### Task to carry out:
All the entries need to be quoted exactly, apart from the pictures, which you should drop.

Start of Block

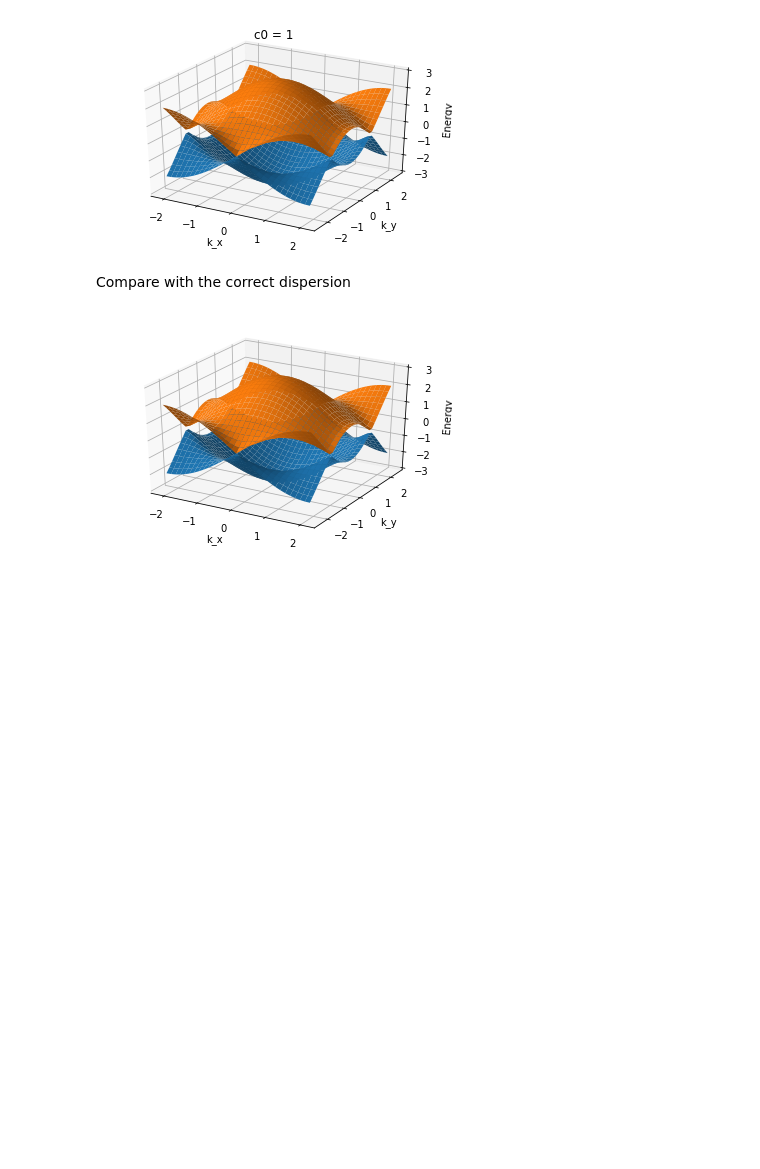
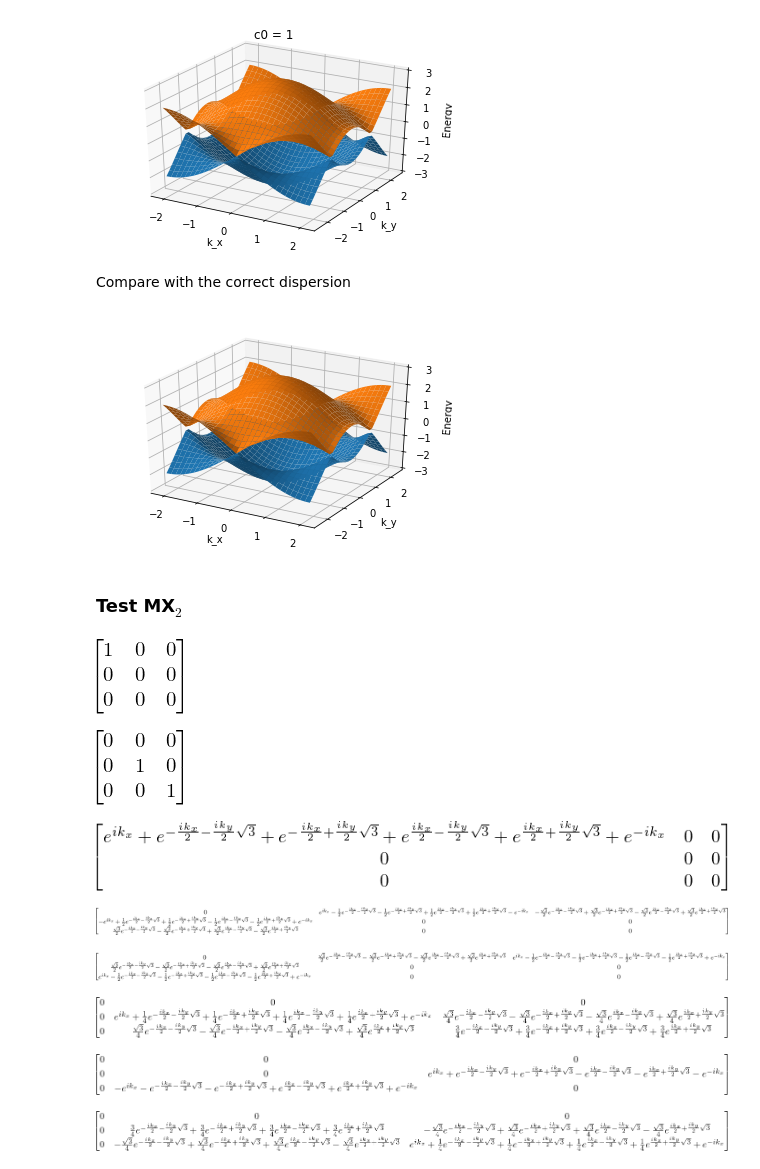
Before and after one commit to quantum-tinkerer/qsymm, a Jupyter notebook: model_to_kwant.ipynb, the cells around one changed output. Cells and saved outputs as stored; diff of their text form; code cells hidden in the pictures; blank space fills up the shorter version.

```diff
--- a/model_to_kwant.ipynb
+++ b/model_to_kwant.ipynb
@@ -91,3 +91,51 @@ wrapped = kwant.wraparound.wraparound(bulk).finalized()
 kwant.wraparound.plot_2d_bands(wrapped);
 # %% [output]
 [figure]
+# %% [markdown]
+### Test MX$_2$
+# %%
+# Time reversal
+TR = qsymm.PointGroupElement(sympy.eye(2), True, False, np.eye(3))
+
+# Mirror symmetry
+Mx = qsymm.PointGroupElement(sympy.Matrix([[-1, 0], [0, 1]]), False, False, np.diag([1, -1, 1]))
+
+# Threefold rotation on d_z^2, d_xy, d_x^2-y^2 states.
+C3U = np.array([[1, 0, 0],
+                 [0, -0.5, -np.sqrt(3)/2],
+                 [0, np.sqrt(3)/2, -0.5]])
+# Could also use the predefined representation of rotations on d-orbitals
+Ld = qsymm.groups.L_matrices(3, 2)
+C3U2 = qsymm.groups.spin_rotation(2 * np.pi * np.array([0, 0, 1/3]), Ld)
+# Restrict to d_z^2, d_xy, d_x^2-y^2 states
+mask = np.array([1, 2 ,0])
+C3U2 = C3U2[mask][:, mask]
+assert np.allclose(C3U, C3U2)
+
+# The spatial part of the symmetry must be provided as a symbolic matrix
+# or an integer array
+sphi = 2*sympy.pi/3
+C3R = sympy.Matrix([[sympy.cos(sphi), -sympy.sin(sphi)],
+                     [sympy.sin(sphi), sympy.cos(sphi)]])
+C3 = qsymm.PointGroupElement(C3R, False, False, C3U)
+
+symmetries = [TR, Mx, C3]
+# %%
+# One site per unit cell (M atom), with three orbitals
+norbs = OrderedDict({'M': 3})
+# %%
+# Hopping to a neighbouring atom one primitive lattice vector away
+hopping_vectors = [('M', 'M', [1, 0])]
+# %%
+family = qsymm.bloch_family(hopping_vectors, symmetries, norbs)
+# %%
+qsymm.display_family(family, nsimplify=True)
+# %% [output]
+[figure, added]
+[figure, added]
+[figure, added]
+[figure, added]
+[figure, added]
+[figure, added]
+[figure, added]
+[figure, added]
```
Also changed, not shown: parts of 3 cells of this notebook, 1 other file.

End of Block

### Task answer:
Before and after one commit to quantum-tinkerer/qsymm, a Jupyter notebook: model_to_kwant.ipynb, the cells around one changed output. Cells and saved outputs as stored; diff of their text form; code cells hidden in the pictures; blank space fills up the shorter version.

```diff
--- a/model_to_kwant.ipynb
+++ b/model_to_kwant.ipynb
@@ -91,3 +91,51 @@ wrapped = kwant.wraparound.wraparound(bulk).finalized()
 kwant.wraparound.plot_2d_bands(wrapped);
 # %% [output]
 [figure]
+# %% [markdown]
+### Test MX$_2$
+# %%
+# Time reversal
+TR = qsymm.PointGroupElement(sympy.eye(2), True, False, np.eye(3))
+
+# Mirror symmetry
+Mx = qsymm.PointGroupElement(sympy.Matrix([[-1, 0], [0, 1]]), False, False, np.diag([1, -1, 1]))
+
+# Threefold rotation on d_z^2, d_xy, d_x^2-y^2 states.
+C3U = np.array([[1, 0, 0],
+                 [0, -0.5, -np.sqrt(3)/2],
+                 [0, np.sqrt(3)/2, -0.5]])
+# Could also use the predefined representation of rotations on d-orbitals
+Ld = qsymm.groups.L_matrices(3, 2)
+C3U2 = qsymm.groups.spin_rotation(2 * np.pi * np.array([0, 0, 1/3]), Ld)
+# Restrict to d_z^2, d_xy, d_x^2-y^2 states
+mask = np.array([1, 2 ,0])
+C3U2 = C3U2[mask][:, mask]
+assert np.allclose(C3U, C3U2)
+
+# The spatial part of the symmetry must be provided as a symbolic matrix
+# or an integer array
+sphi = 2*sympy.pi/3
+C3R = sympy.Matrix([[sympy.cos(sphi), -sympy.sin(sphi)],
+                     [sympy.sin(sphi), sympy.cos(sphi)]])
+C3 = qsymm.PointGroupElement(C3R, False, False, C3U)
+
+symmetries = [TR, Mx, C3]
+# %%
+# One site per unit cell (M atom), with three orbitals
+norbs = OrderedDict({'M': 3})
+# %%
+# Hopping to a neighbouring atom one primitive lattice vector away
+hopping_vectors = [('M', 'M', [1, 0])]
+# %%
+family = qsymm.bloch_family(hopping_vectors, symmetries, norbs)
+# %%
+qsymm.display_family(family, nsimplify=True)
+# %% [output]
+[figure, added]
+[figure, added]
+[figure, added]
+[figure, added]
+[figure, added]
+[figure, added]
+[figure, added]
+[figure, added]
```
Also changed, not shown: parts of 3 cells of this notebook, 1 other file.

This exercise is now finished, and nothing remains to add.